Unsorted made tea from the dryer is passed through the vibrating electrolysis machine with its bed of varying sized mesh to collect the tea particles according to size and to reject the stalks and fibers.

Different trade terminology has been given to differentiate the various grades. A complex range of trade names from the flowery orange pekoe (F.0.P.), broken orange pekoe fanning (B.0.P.F.), broken orange pekoe (B.0.P.) and the various Dust grades.

Broken denotes its form, Orange contrary to popular belief has nothing to do with colour but refers to the Princes of Orange, probably derived from early Dutch traders to denote a Noble quality. The word pekoe comes from the Chinese Pak-Ho, which alludes to fine white hair (silvery tips) in reference to the light down of young buds. Fanning generally denotes the silvery golden tips of buds, which impart subtle but special notes to the tea.

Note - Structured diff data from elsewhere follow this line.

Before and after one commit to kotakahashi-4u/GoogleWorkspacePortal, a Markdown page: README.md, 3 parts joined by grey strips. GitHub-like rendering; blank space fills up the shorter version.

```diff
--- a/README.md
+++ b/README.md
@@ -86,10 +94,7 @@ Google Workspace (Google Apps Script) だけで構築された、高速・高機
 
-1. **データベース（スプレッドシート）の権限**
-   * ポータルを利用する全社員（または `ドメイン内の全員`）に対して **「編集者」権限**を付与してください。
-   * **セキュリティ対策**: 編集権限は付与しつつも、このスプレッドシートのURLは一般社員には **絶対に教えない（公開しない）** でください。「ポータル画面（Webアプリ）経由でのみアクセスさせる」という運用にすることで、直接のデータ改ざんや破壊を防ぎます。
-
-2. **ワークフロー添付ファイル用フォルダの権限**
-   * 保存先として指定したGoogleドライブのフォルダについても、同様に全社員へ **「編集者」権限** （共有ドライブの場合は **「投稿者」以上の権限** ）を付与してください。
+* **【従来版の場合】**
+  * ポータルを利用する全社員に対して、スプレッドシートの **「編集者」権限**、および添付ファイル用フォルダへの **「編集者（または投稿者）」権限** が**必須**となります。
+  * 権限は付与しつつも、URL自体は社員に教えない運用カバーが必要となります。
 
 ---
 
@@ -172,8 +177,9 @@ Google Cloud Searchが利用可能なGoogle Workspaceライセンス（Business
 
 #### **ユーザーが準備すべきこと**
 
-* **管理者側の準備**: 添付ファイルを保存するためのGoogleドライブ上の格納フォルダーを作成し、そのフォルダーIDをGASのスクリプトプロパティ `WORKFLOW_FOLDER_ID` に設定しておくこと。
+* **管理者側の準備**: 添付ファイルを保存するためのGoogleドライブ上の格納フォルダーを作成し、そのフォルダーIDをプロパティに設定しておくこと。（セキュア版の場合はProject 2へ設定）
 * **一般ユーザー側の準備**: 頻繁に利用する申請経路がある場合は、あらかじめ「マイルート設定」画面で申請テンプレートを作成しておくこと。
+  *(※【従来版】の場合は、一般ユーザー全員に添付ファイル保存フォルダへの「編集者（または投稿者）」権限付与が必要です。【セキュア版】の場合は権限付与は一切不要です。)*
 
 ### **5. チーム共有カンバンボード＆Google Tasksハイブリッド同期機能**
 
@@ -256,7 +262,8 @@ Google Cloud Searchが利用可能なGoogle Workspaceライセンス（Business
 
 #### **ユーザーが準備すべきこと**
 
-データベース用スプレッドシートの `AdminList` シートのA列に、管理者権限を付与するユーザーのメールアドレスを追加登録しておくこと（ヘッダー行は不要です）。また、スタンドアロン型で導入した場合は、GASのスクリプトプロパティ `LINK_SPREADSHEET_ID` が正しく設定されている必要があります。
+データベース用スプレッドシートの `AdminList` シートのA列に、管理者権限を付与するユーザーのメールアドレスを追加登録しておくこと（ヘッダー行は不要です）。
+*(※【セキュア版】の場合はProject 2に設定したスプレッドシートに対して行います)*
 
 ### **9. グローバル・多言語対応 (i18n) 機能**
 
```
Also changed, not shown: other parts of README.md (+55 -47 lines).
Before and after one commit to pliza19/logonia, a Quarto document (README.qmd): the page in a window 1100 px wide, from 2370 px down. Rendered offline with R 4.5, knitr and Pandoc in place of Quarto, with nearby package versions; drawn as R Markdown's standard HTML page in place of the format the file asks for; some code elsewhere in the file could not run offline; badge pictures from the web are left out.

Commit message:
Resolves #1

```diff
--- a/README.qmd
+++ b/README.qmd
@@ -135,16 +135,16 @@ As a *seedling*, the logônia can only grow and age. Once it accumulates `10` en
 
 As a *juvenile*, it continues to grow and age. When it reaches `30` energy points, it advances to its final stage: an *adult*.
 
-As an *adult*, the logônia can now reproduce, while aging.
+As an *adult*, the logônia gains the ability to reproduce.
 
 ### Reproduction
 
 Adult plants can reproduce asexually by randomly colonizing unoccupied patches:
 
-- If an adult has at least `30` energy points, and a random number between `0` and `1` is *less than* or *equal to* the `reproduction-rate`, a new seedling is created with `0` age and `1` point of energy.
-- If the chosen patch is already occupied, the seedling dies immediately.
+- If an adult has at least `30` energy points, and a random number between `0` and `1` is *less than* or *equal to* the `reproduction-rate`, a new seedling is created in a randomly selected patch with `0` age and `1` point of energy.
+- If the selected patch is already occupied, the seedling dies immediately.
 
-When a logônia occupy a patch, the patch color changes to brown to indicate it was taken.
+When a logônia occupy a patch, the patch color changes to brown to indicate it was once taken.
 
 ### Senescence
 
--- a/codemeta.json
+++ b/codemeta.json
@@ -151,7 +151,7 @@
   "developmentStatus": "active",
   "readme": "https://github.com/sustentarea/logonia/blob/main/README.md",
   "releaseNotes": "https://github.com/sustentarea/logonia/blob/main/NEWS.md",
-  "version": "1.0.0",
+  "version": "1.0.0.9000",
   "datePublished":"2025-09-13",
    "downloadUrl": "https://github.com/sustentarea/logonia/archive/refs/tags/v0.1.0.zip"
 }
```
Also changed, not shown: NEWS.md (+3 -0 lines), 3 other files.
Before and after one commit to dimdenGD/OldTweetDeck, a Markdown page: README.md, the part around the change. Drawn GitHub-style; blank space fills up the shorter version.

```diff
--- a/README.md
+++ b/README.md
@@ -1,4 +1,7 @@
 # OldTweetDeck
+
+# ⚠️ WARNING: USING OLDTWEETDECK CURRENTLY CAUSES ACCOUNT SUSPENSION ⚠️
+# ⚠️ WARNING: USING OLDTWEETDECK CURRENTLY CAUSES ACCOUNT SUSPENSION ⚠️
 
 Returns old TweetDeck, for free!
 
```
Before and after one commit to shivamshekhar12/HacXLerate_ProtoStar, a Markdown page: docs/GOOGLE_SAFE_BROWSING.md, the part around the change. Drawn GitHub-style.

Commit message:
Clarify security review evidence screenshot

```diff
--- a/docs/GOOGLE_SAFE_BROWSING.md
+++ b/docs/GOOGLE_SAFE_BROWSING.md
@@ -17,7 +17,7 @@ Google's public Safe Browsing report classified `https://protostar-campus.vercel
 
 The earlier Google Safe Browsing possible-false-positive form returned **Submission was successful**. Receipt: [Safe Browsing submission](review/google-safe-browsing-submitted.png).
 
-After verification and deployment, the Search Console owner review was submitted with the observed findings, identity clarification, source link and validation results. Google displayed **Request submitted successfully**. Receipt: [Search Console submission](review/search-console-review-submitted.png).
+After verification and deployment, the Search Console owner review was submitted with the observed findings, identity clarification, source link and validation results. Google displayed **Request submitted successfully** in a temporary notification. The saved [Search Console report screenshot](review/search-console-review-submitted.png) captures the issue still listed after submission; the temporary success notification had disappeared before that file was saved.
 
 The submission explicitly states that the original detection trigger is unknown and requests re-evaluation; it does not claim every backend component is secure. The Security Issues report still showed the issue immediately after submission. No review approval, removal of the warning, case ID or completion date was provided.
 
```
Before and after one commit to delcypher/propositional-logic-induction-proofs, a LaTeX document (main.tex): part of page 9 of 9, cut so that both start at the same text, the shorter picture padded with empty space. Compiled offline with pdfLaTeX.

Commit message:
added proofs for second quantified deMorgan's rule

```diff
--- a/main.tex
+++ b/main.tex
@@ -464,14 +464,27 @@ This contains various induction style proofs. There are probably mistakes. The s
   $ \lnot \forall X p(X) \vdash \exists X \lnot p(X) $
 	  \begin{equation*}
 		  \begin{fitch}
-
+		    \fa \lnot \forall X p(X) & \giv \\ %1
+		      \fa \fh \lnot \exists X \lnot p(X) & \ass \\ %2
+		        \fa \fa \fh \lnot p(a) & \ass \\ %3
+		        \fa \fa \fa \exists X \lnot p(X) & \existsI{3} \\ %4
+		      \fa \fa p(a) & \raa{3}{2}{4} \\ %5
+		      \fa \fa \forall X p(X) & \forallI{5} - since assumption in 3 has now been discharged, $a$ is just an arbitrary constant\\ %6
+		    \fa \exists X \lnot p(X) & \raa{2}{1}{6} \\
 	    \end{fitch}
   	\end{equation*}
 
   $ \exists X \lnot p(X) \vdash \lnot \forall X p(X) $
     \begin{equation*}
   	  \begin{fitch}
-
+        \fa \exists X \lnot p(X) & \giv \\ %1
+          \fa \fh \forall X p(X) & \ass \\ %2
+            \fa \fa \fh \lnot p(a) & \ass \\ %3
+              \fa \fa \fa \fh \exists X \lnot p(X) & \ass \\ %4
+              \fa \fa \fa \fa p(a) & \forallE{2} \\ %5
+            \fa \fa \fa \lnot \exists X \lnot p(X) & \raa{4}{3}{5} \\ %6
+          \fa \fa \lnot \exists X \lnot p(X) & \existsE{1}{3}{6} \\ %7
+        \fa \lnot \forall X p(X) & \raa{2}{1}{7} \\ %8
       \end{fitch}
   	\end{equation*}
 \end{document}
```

This complex grading system is not to confuse the general public but a system passed down over the years by tea merchants and suppliers to identify product according to flavor, aroma, body, color or liquor, strength, and freshness of the tea.